Dataset records:
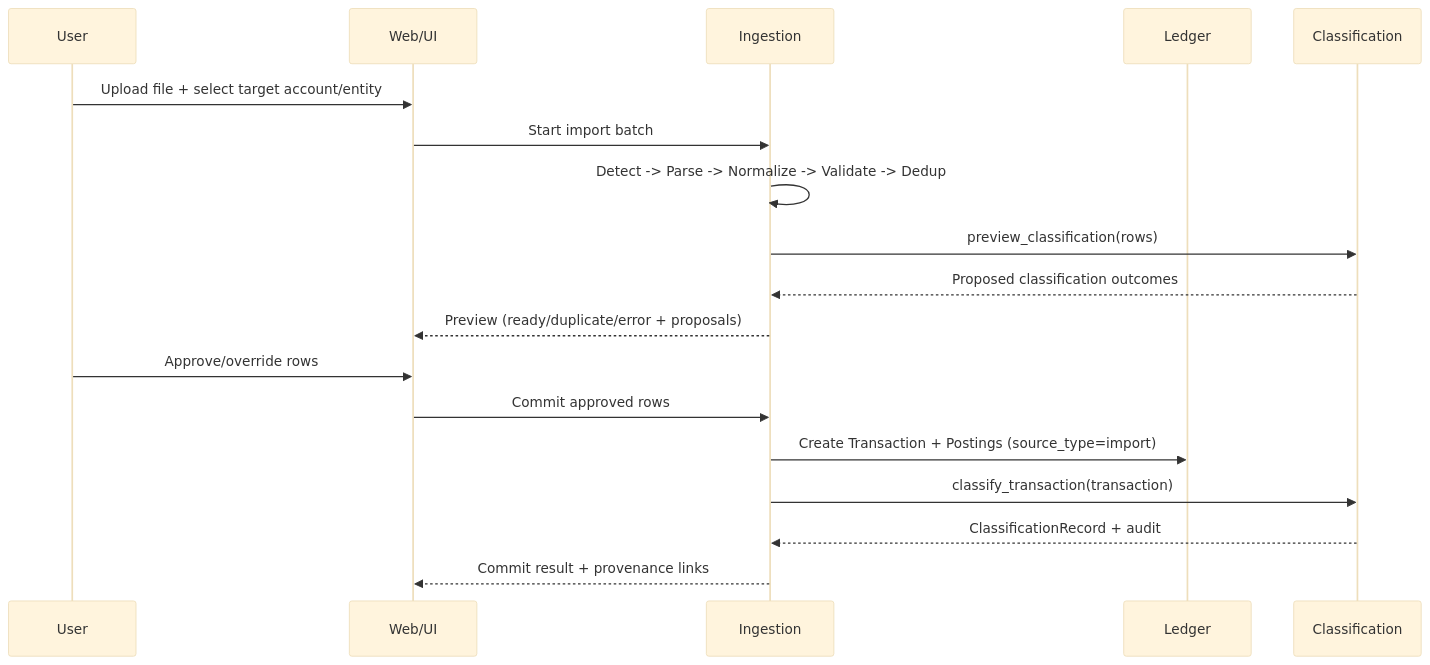
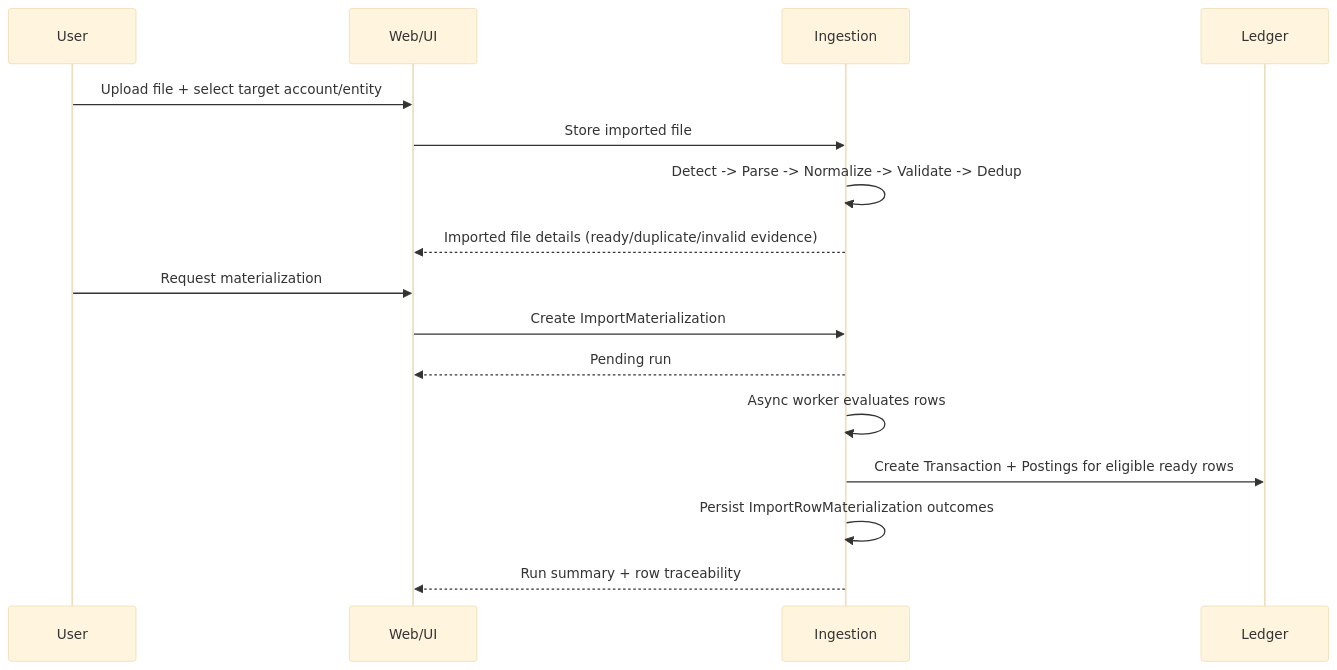
One commit to mberrueta/aurum-finance changed the third of 5 diagrams in docs/architecture.md. Above: the diagram before and after it, drawn with Mermaid (base theme). The commit also changed other lines of this file and 43 other files, not shown here.

First line of the commit message:
Feat/import ledger materialization (#45)

````diff
--- a/docs/architecture.md
+++ b/docs/architecture.md
@@ -143,21 +143,19 @@
 ```mermaid
 sequenceDiagram
     participant U as User
     participant W as Web/UI
     participant I as Ingestion
     participant L as Ledger
-    participant C as Classification
 
     U->>W: Upload file + select target account/entity
-    W->>I: Start import batch
+    W->>I: Store imported file
     I->>I: Detect -> Parse -> Normalize -> Validate -> Dedup
-    I->>C: preview_classification(rows)
-    C-->>I: Proposed classification outcomes
-    I-->>W: Preview (ready/duplicate/error + proposals)
-    U->>W: Approve/override rows
-    W->>I: Commit approved rows
-    I->>L: Create Transaction + Postings (source_type=import)
-    I->>C: classify_transaction(transaction)
-    C-->>I: ClassificationRecord + audit
-    I-->>W: Commit result + provenance links
+    I-->>W: Imported file details (ready/duplicate/invalid evidence)
+    U->>W: Request materialization
+    W->>I: Create ImportMaterialization
+    I-->>W: Pending run
+    I->>I: Async worker evaluates rows
+    I->>L: Create Transaction + Postings for eligible ready rows
+    I->>I: Persist ImportRowMaterialization outcomes
+    I-->>W: Run summary + row traceability
 ```
````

Required work:
Write out every entry above exactly as it stands, minus the pictures.

Exercise result:
One commit to mberrueta/aurum-finance changed the third of 5 diagrams in docs/architecture.md. Above: the diagram before and after it, drawn with Mermaid (base theme). The commit also changed other lines of this file and 43 other files, not shown here.

First line of the commit message:
Feat/import ledger materialization (#45)

````diff
--- a/docs/architecture.md
+++ b/docs/architecture.md
@@ -143,21 +143,19 @@
 ```mermaid
 sequenceDiagram
     participant U as User
     participant W as Web/UI
     participant I as Ingestion
     participant L as Ledger
-    participant C as Classification
 
     U->>W: Upload file + select target account/entity
-    W->>I: Start import batch
+    W->>I: Store imported file
     I->>I: Detect -> Parse -> Normalize -> Validate -> Dedup
-    I->>C: preview_classification(rows)
-    C-->>I: Proposed classification outcomes
-    I-->>W: Preview (ready/duplicate/error + proposals)
-    U->>W: Approve/override rows
-    W->>I: Commit approved rows
-    I->>L: Create Transaction + Postings (source_type=import)
-    I->>C: classify_transaction(transaction)
-    C-->>I: ClassificationRecord + audit
-    I-->>W: Commit result + provenance links
+    I-->>W: Imported file details (ready/duplicate/invalid evidence)
+    U->>W: Request materialization
+    W->>I: Create ImportMaterialization
+    I-->>W: Pending run
+    I->>I: Async worker evaluates rows
+    I->>L: Create Transaction + Postings for eligible ready rows
+    I->>I: Persist ImportRowMaterialization outcomes
+    I-->>W: Run summary + row traceability
 ```
````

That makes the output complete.